Council issues call for Congress to pass the Kids Online Safety Act and other social media safeguards

Media Contact

Cory Combs

Director of Media Relations

In today’s Senate Judiciary Committee hearing, senators pressed CEOs from five major social media companies — Meta, TikTok, X, Snap, and Discord — about their platforms’ efforts to protect children from sexual exploitation online.

Chair Dick Durbin (D-IL) expressed the committee’s bipartisan frustration that, if the platform’s current efforts “were working, we wouldn’t be here today.” Ranking Member Lindsey Graham (R-SC) noted “If you’re waiting for these guys to solve these problems, we’re gonna die waiting.” And Sen. Amy Klobuchar (D-MN) compared social media with the airline industry: “When a door flew off a Boeing 737 a few weeks ago, no one questioned the grounding of a fleet of 700 planes; why aren’t we taking the same decisive action” protecting kids online. The harms were so apparent that Mark Zuckerberg, CEO of Meta, was compelled to attempt an apology for his company’s inability to prevent harms to kids online.

Several of the witnesses expressed support for the Kids Online Safety Act, which directly addresses the harmful social media business model by placing the health and well-being of minor users over advertising revenue.

In response to the social media CEOs’ testimony, Issue One Founder and CEO Nick Penniman, Council for Responsible Social Media (CRSM) leadership, and advocates for reform issued the following statements calling on Congress to act swiftly to hold these platforms accountable:

Issue One Founder and CEO Nick Penniman: “For decades social media companies have operated with no guardrails. They have designed their products to be manipulative and addictive with zero legal accountability. They’ve been able to do this by spending millions obfuscating the truth. Our analysis of lobbying data shows that in just the past five years, the five companies testifying today spent over $125 million lobbying members of Congress. It’s time to start treating them as the global media mega-companies they are, and regulate them accordingly.”

CRSM Director Alix Fraser: “Today’s hearing once again confirmed that in the absence of responsible safeguards, social media companies will consistently choose to maximize profits at all costs — robbing children of their social skills, human relationships, and childhood innocence, while leaving countless parents with broken families. It doesn’t have to be this way. There is a different world where social media helps connect, rather than divide, people; there is a version of social media that helps children find community and express creativity, without keeping them addicted and feeding them massive amounts of dangerous content by design. Congress should finally pass legislation like the Kids Online Safety Act and require social media companies to help keep our kids safe from addictive and manipulative content.”
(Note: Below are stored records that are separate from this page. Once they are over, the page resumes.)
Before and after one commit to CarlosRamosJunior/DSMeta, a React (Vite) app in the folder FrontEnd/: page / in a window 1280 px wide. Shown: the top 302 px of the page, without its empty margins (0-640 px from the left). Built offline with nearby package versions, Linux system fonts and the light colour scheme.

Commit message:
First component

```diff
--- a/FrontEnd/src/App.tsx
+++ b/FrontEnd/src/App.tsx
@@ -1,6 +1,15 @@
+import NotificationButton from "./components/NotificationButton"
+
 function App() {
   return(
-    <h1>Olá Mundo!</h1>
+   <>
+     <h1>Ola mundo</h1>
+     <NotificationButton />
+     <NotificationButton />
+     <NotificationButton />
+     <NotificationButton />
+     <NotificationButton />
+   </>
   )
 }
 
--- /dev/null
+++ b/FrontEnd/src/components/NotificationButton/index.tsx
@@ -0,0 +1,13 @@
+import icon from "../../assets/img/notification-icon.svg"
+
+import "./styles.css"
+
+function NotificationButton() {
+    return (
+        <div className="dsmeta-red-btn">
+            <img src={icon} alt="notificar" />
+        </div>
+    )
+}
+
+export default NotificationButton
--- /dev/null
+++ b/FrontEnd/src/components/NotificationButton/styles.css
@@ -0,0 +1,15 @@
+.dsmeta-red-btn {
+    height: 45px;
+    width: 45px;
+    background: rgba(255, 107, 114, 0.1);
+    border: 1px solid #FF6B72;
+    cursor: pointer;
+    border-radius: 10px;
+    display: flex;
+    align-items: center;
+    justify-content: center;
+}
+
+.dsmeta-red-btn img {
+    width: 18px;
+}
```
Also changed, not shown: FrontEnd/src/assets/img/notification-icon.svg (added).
Mom and social media reform advocate Kristin Bride: “Parents have had enough. Enough of the broken promises, enough of the hearings, enough of unaccountable social media companies who are running an experiment on our children. It’s time for action. It’s time for Congress to stand up to these tech giants and demand that they finally start putting people over profits.”

Facebook whistleblower Frances Haugen: “The tech CEOs who testified today purport to take user safety seriously, but behind the scenes they’re actively deploying an army of lobbyists to kill any bill that would mandate stronger tools and safety measures to protect young users. These companies are desperate to keep children engaged and addicted so they can increase revenue at the expense of our youth’s mental health and well-being. Congress must not be fooled. We need responsible safeguards now.”

Former House Majority Leader Dick Gephardt (D-MO): “The social media companies know what they’re doing, and they have blood on their hands. How many more parents will have to bury their children before Congress acts? How many more hearings will they schedule before members can vote on bipartisan legislation, like the Kids Online Safety Act, supported by an overwhelming majority of the public? We can’t wait any longer. Congress: It’s time to hold the platforms accountable.”

Preceding today’s hearing, new research from Issue One underscores how the top social media platforms — Meta, ByteDance, X, Snap, and Discord — have ramped up their lobbying efforts as federal lawmakers take aim at their products which prioritize profits before kids’ online safety. According to our findings, these social media giants combined to spend a staggering $30 million on lobbying in 2023 — an increase of 12% from what these five companies collectively spent on lobbying in 2022.